Jennifer Becker sure gets around: She’s also promoted other work-at-home systems including A to Z Cash System and My Home Cash System. These systems still exist online, although the majority of their buttons and links have been disabled.
When you click on the news story to learn more, you are directed to the following page:
What exactly is Earn at Home Club? That part is never actually explained, but apparently it requires a computer. Somehow or other, it also involves making money on the newest craze called the Internet.
Earn at Home Club’s ‘testimonials’
Earn at Home Club also features the following glowing testimonials. Rachel Heinz, Max D., and Beth and Sam all give this system a thumbs up- yet never explain what exactly they are doing to make money:
So, who are these satisfied customers?

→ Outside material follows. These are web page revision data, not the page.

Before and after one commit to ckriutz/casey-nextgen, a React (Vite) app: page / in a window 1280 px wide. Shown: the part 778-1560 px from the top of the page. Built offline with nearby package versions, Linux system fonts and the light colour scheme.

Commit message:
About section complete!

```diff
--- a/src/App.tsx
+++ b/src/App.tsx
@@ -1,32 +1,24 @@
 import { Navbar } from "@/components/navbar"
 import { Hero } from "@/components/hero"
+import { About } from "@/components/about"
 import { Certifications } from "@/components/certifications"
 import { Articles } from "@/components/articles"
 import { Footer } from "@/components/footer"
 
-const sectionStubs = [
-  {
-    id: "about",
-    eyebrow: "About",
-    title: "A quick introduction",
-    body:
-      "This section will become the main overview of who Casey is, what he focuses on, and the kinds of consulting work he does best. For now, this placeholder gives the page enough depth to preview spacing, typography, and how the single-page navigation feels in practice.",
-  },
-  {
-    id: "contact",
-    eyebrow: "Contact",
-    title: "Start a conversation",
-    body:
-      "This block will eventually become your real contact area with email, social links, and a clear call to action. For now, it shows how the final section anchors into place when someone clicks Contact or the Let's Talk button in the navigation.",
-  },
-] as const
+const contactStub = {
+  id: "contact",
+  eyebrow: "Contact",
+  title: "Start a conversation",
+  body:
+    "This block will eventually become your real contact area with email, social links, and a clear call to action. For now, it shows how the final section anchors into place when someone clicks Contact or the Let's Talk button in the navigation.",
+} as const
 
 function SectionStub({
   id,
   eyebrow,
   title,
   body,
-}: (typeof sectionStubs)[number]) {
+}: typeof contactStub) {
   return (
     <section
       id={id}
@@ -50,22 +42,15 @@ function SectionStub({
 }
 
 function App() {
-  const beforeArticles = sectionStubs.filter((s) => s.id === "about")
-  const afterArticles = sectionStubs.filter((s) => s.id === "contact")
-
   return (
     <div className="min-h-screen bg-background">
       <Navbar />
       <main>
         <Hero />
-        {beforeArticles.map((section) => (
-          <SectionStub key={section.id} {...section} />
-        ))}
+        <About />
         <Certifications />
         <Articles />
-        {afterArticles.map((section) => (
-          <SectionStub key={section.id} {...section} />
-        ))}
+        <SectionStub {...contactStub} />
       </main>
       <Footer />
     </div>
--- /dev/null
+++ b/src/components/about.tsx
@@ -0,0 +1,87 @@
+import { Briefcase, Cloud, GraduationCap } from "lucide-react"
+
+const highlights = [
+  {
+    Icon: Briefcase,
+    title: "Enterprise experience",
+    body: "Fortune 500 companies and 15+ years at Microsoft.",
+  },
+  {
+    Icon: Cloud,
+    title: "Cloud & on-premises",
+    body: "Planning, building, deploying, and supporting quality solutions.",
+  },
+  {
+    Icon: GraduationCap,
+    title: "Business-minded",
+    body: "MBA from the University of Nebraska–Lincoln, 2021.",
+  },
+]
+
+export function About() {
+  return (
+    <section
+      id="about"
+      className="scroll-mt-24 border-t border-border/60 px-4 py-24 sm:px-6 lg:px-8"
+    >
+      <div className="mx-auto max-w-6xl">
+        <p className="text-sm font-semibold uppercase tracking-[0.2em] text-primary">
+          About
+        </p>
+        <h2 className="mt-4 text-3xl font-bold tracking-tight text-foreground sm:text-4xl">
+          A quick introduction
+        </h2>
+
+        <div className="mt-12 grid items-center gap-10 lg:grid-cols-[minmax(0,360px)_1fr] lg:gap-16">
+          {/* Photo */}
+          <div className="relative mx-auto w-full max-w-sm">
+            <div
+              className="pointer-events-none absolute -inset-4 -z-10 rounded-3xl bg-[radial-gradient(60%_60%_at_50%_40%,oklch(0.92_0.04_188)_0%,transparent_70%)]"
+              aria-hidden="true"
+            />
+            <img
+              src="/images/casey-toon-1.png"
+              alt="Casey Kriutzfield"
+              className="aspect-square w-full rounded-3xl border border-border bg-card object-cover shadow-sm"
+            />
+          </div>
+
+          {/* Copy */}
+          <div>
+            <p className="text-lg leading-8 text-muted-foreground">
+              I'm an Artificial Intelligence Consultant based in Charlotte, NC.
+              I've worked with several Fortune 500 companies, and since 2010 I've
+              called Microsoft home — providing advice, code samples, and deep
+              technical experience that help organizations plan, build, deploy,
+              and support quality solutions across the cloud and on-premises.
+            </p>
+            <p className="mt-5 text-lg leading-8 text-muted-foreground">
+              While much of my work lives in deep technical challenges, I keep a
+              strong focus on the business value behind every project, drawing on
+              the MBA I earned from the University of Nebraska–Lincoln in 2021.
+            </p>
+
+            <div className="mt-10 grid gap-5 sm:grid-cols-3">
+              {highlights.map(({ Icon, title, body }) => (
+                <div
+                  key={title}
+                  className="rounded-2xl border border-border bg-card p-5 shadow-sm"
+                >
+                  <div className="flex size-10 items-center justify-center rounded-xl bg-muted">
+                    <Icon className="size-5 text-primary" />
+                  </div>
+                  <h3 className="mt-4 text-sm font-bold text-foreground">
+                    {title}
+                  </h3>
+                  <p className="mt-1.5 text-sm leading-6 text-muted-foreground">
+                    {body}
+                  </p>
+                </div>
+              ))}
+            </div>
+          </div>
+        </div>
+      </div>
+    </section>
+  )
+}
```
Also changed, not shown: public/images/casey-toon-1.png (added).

Using Google’s image search, I found all of them here:
A fake urgency to buy
If you input your information here, you’re next taken to this sales page. Notice the timer running in the background that makes it seem like you need to sign up now or risk missing out on this opportunity. This timer magically resets itself when you refresh the page or try to click away from it.
There is also a lot of attention directed to the limited time available to take advantage of this offer and how it’s your “LAST CHANCE to become financially secure.”

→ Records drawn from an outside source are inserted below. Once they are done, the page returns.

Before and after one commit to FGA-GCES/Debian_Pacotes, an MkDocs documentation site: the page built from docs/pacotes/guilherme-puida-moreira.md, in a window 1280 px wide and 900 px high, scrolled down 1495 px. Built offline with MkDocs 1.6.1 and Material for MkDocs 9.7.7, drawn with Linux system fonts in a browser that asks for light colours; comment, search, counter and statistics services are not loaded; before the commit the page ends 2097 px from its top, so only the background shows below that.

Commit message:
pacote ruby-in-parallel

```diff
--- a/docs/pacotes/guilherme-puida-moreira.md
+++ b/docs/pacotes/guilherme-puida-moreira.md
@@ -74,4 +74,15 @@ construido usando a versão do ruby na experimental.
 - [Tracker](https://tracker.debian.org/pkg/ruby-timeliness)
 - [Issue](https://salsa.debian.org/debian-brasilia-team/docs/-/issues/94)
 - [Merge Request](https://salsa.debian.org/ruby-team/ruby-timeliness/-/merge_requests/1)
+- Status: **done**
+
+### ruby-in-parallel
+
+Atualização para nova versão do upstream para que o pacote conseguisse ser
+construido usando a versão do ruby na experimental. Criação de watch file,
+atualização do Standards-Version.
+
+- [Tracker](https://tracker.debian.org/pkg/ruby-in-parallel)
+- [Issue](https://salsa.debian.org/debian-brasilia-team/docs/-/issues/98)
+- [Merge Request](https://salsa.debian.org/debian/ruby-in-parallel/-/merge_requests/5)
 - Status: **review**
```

But it’s only
$99 $4.97 $1!
Initially, you are asked to pay $4.97 to access Earn at Home Club, which is a huge discount compared to its initial price of $99. However, if you use your back button a few times, the price drops to just $1. What a deal, right?
At this point, you might be thinking to yourself, It’s only $1, so why not try it? Before you take out your credit or debit card, be take note of the terms listed on this sales page:
Enroll today and your card will be charged $1 to validate it.You will then be given a 3 day trial period from your authorization date,at the end of this period unless you cancel your trial,the program’s full price of $39 will be charged and after 30 days $39 every 1 month until cancelled to the card you signed up with.In addition to this you will receive a 10 day free access to the facebook training. After 10 days, if you do not cancel we will charge you for $1 and three days later $29 per month until you cancel. You may cancel at anytime and have a 90 day money back guarantee!.
So, within 10 days, you could arguably be paying close to $70/month for this “work-at-home system.”
Arguably, you could call up the program and cancel your membership before your trial is finished. However, there is a little problem with that plan- from various scam and review sites posted online, people who have already been burned by Earn at Home Club report that the chat agents disconnect from the chats after someone logs in and reports an issue. Likewise, it’s incredibly difficult to downright impossible to reach a support agent by phone.
What about the positive reviews?
If you peruse Google’s search results for Earn at Home Club, you’ll find program reviews like these:
However, if you inspect the links within those pages, you’ll find that they are affiliate links. Apparently, Earn at Home Club offers its affiliates a $25.50 commission for each person that signs up.
How to avoid work-at-home scams
Most work-at-home scams operate via a predictable formula that includes the following operators:
- Appeal to the emotions. Scammers go on and on about how bad the economy is to incite your anxiety, or about their lavish lifestyles to make you envious.
- Limited time opportunity. You only have X amount of time to sign up or there are only 10 places left before this offer expires.
- Easy money. The scammers mention how you’ll “make money while you sleep” or use a turnkey or push button system to make loads of money per day. Money- not the work involved to earn it- is emphasized.
- Little or no information. Very little, if any, information is provided regarding how the money is earned or how the business functions. Terms like “proprietary” and “secret” are frequently used.
- Fake testimonials. The testimonials are all fake, the customer photos are stock photos, and the persons involved don’t even exist.
- Short or no refund terms. The time to obtain a refund is either extremely short or non-existent.
- Little to no contact info. You have no clue who is taking and processing your order and who to reach in case of a refund or cancellation.
The bottom line with most work-at-home scams is that, if you can’t explain how the “business opportunity” works to your own grandmother, then you should be extremely leery of signing up and (especially) providing your contact information.